Something has happened in Fleet Foxes’ career trajectory since they last performed in the UK. They have, with gentle, almost unnoticed progress, become hugely popular and a major audience draw. Their second album, Helplessness Blues, has only been kept from topping the album charts by the omnipresent, unstoppable force that is Adele. Where initially Fleet Foxes seemed like something of a specialist proposition, mining the rich seam of American folk and psychedelia with which they grew up, they are suddenly bringing this warm nostalgia into the mainstream.
The audience at this first night of a sell out run of three shows at the Hammersmith Apollo are restless and excited. With constant whoops and screams, this sometimes felt more like a Take That gig, or an episode of The X Factor. That Fleet Foxes themselves are both unassuming and somewhat inarticulate, doing little to engage with the crowd, made the atmosphere seem all the more incongruous.
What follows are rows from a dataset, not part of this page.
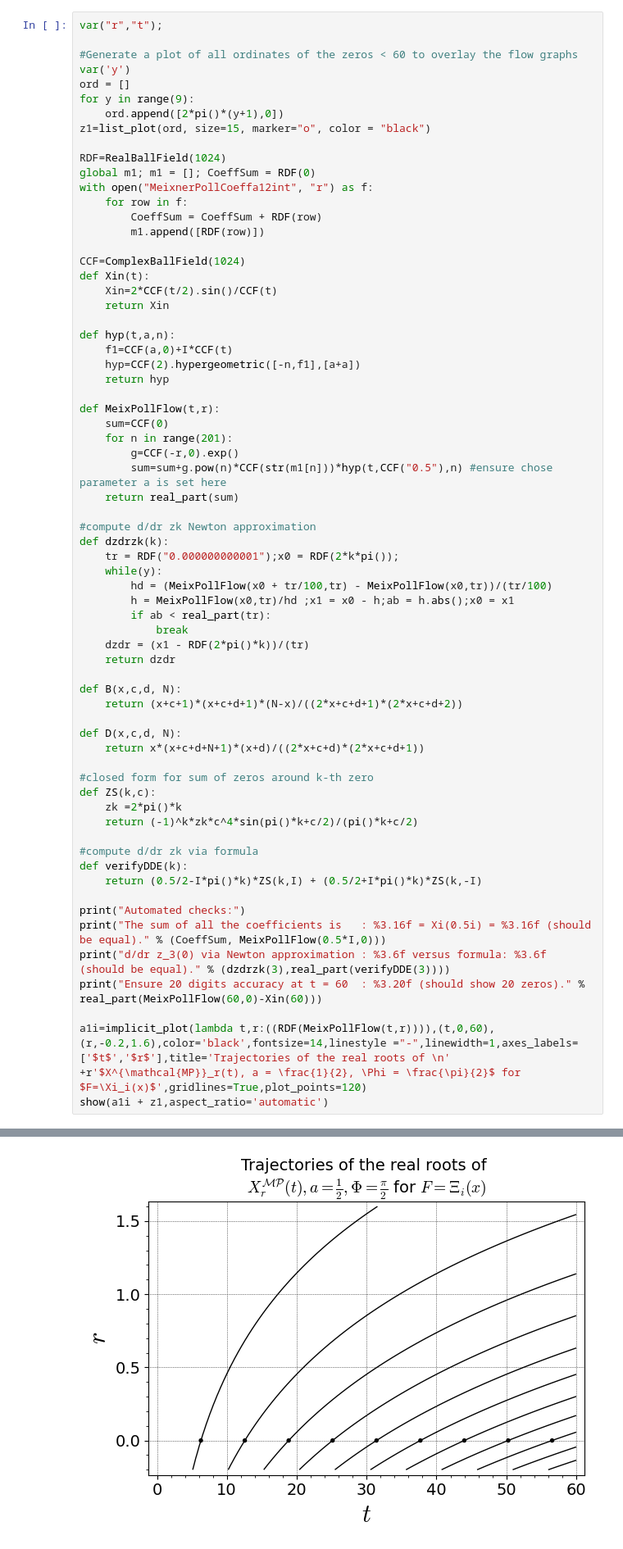
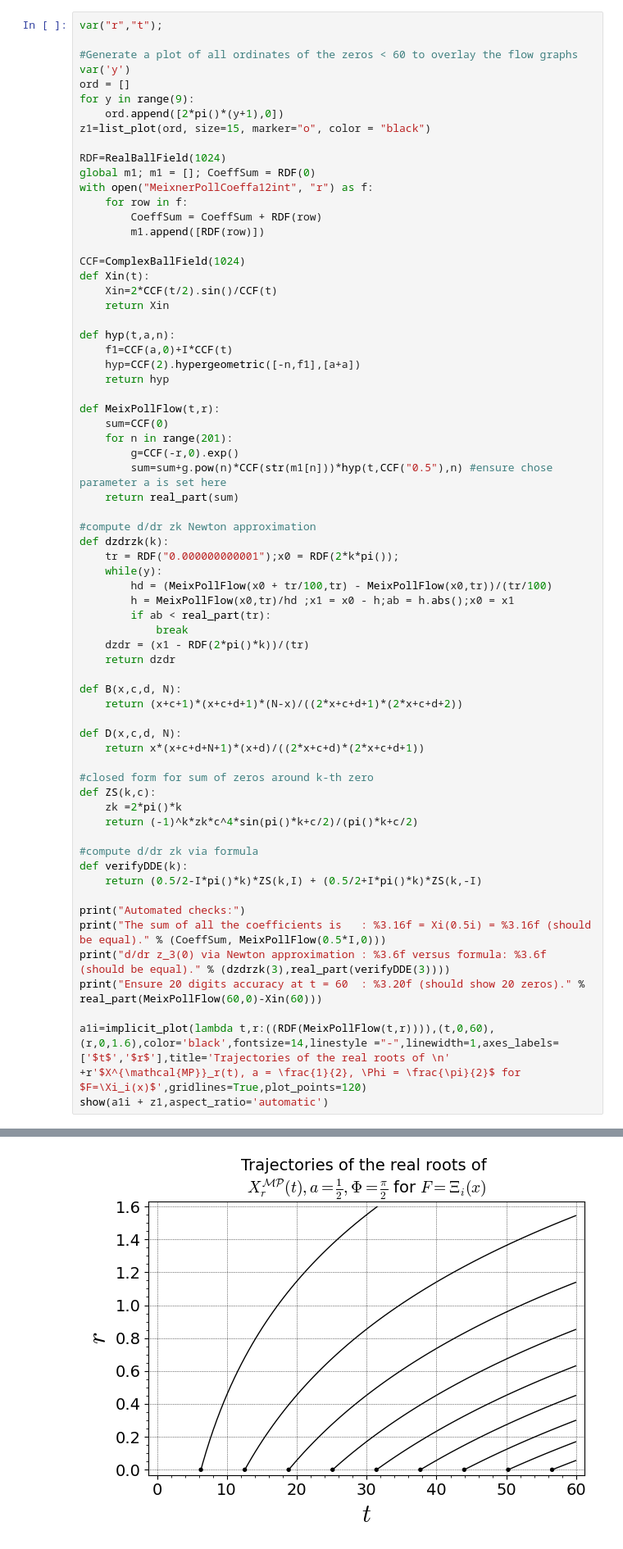
Before and after one commit to km-git-acc/riemann-poly-expansions, a Jupyter notebook: Code to visualise flows/Code for Meixner Pollaczek Poisson flow.ipynb, the cells around one changed output, grey strips where cells are left out. Shown at 82% size. Drawn from its saved outputs; the diff is of its cells as text.

Commit message:
Code used to perform checks and visualise flows

```diff
--- a/Code to visualise flows/Code for Meixner Pollaczek Poisson flow.ipynb
+++ b/Code to visualise flows/Code for Meixner Pollaczek Poisson flow.ipynb
@@ -162,32 +164,32 @@ def dzdrzk(k):
             break
     dzdr = (x1 - RDF(2*pi()*k))/(tr)
     return dzdr
 
 def B(x,c,d, N):
     return (x+c+1)*(x+c+d+1)*(N-x)/((2*x+c+d+1)*(2*x+c+d+2))
 
 def D(x,c,d, N):
     return x*(x+c+d+N+1)*(x+d)/((2*x+c+d)*(2*x+c+d+1))
 
 #closed form for sum of zeros around k-th zero
 def ZS(k,c):
     zk =2*pi()*k
     return (-1)^k*zk*c^4*sin(pi()*k+c/2)/(pi()*k+c/2)
 
 #compute d/dr zk via formula
 def verifyDDE(k):
     return (0.5/2-I*pi()*k)*ZS(k,I) + (0.5/2+I*pi()*k)*ZS(k,-I)
 
 print("Automated checks:")
 print("The sum of all the coefficients is   : %3.16f = Xi(0.5i) = %3.16f (should be equal)." % (CoeffSum, MeixPollFlow(0.5*I,0)))
 print("d/dr z_3(0) via Newton approximation : %3.6f versus formula: %3.6f (should be equal)." % (dzdrzk(3),real_part(verifyDDE(3))))
 print("Ensure 20 digits accuracy at t = 60  : %3.20f (should show 20 zeros)." % real_part(MeixPollFlow(60,0)-Xin(60)))
 
-a1i=implicit_plot(lambda t,r:((RDF(MeixPollFlow(t,r)))),(t,0,60),(r,-0.2,1.6),color='black',fontsize=14,linestyle ="-",linewidth=1,axes_labels=['$t$','$r$'],title='Trajectories of the real roots of \n' +r'$X^{\mathcal{MP}}_r(t), a = \frac{1}{2}, \Phi = \frac{\pi}{2}$ for $F=\Xi_i(x)$',gridlines=True,plot_points=120)
+a1i=implicit_plot(lambda t,r:((RDF(MeixPollFlow(t,r)))),(t,0,60),(r,0,1.6),color='black',fontsize=14,linestyle ="-",linewidth=1,axes_labels=['$t$','$r$'],title='Trajectories of the real roots of \n' +r'$X^{\mathcal{MP}}_r(t), a = \frac{1}{2}, \Phi = \frac{\pi}{2}$ for $F=\Xi_i(x)$',gridlines=True,plot_points=120)
 show(a1i + z1,aspect_ratio='automatic')
 # %% [output]
 Automated checks:
 The sum of all the coefficients is   : 1.0104492672326733 = Xi(0.5i) = 1.0104492672326733 (should be equal).
 d/dr z_3(0) via Newton approximation : 19.617263 versus formula: 19.617263 (should be equal).
 Ensure 20 digits accuracy at t = 60  : 0.00000000000000000000 (should show 20 zeros).
-[figure, old version]
+[figure, new version]
```
Also changed, not shown: parts of 11 cells of this notebook, 6 other files.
The other surprising factor is the sheer volume of this performance. It is certainly a huge surprise to come to a Fleet Foxes show and find it louder than a concert by AC/DC. This, unfortunately, constitutes more than a merely pedantic complaint. Much of the nuance in the music was lost due to excessive volume and a thin, tinny timbre of sound. For much of the show, the piano was simply inaudible, lost amidst the overpowering acoustic guitar strum. Whereas the recorded Fleet Foxes sound is warm and inviting, in this performance it often seemed too harsh and biting. The otherwise lovely Montezuma was ruined by a constant background feedback screech. Pecknold’s lyrics were rendered incomprehensible throughout, but this is perhaps not such a major issue when the band deal so much more in timbre and effect than in actual meaning.
Still, in spite of these problems, there was considerable evidence that Fleet Foxes have developed as musicians and writers. The comedy banter of previous shows was jettisoned in favour of concentrating solely on the music. As a result, the band managed to play a remarkably generous set incorporating all the key moments from both albums. The earlier material was performed with greater confidence and intensity, not least a resplendent Mykonos and a mesmerising take on Your Protector.
The band devoted the first third of the set to their new material, beginning in understated fashion with the gentle, haunting cascades. The rumbling insistence of songs such as Grown Oceans and Sim Sala Bim was further enhanced in this setting, with Josh Tillman’s drumming now more imposing and vibrant. He has assumed responsibility for the variety of textures and colours in the band’s music. Whilst some of this was undoubtedly lost due to the imperfect sound, it was also clear that Tillman has the ability to infuse the music with drama and energy.
The dense vocal harmonies, perhaps the most recognisable aspect of the group’s sound, are brilliantly executed throughout, and there is a sense that the group have a still developing sense of ambition and adventure. Much of the new material takes considerable risk with structure and form, sometimes also with content. Anyone in the audience not yet deeply familiar with the new work may well have been uncomfortably surprised by the sudden interjection of free jazz saxophone in the protracted The Shrine/An Argument. Whilst not every idea in this show worked, it’s great to see the band use their popularity as a means to further develop rather than to compromise and stay safe. They deserve more attention to detail and sensitivity in their sound mix.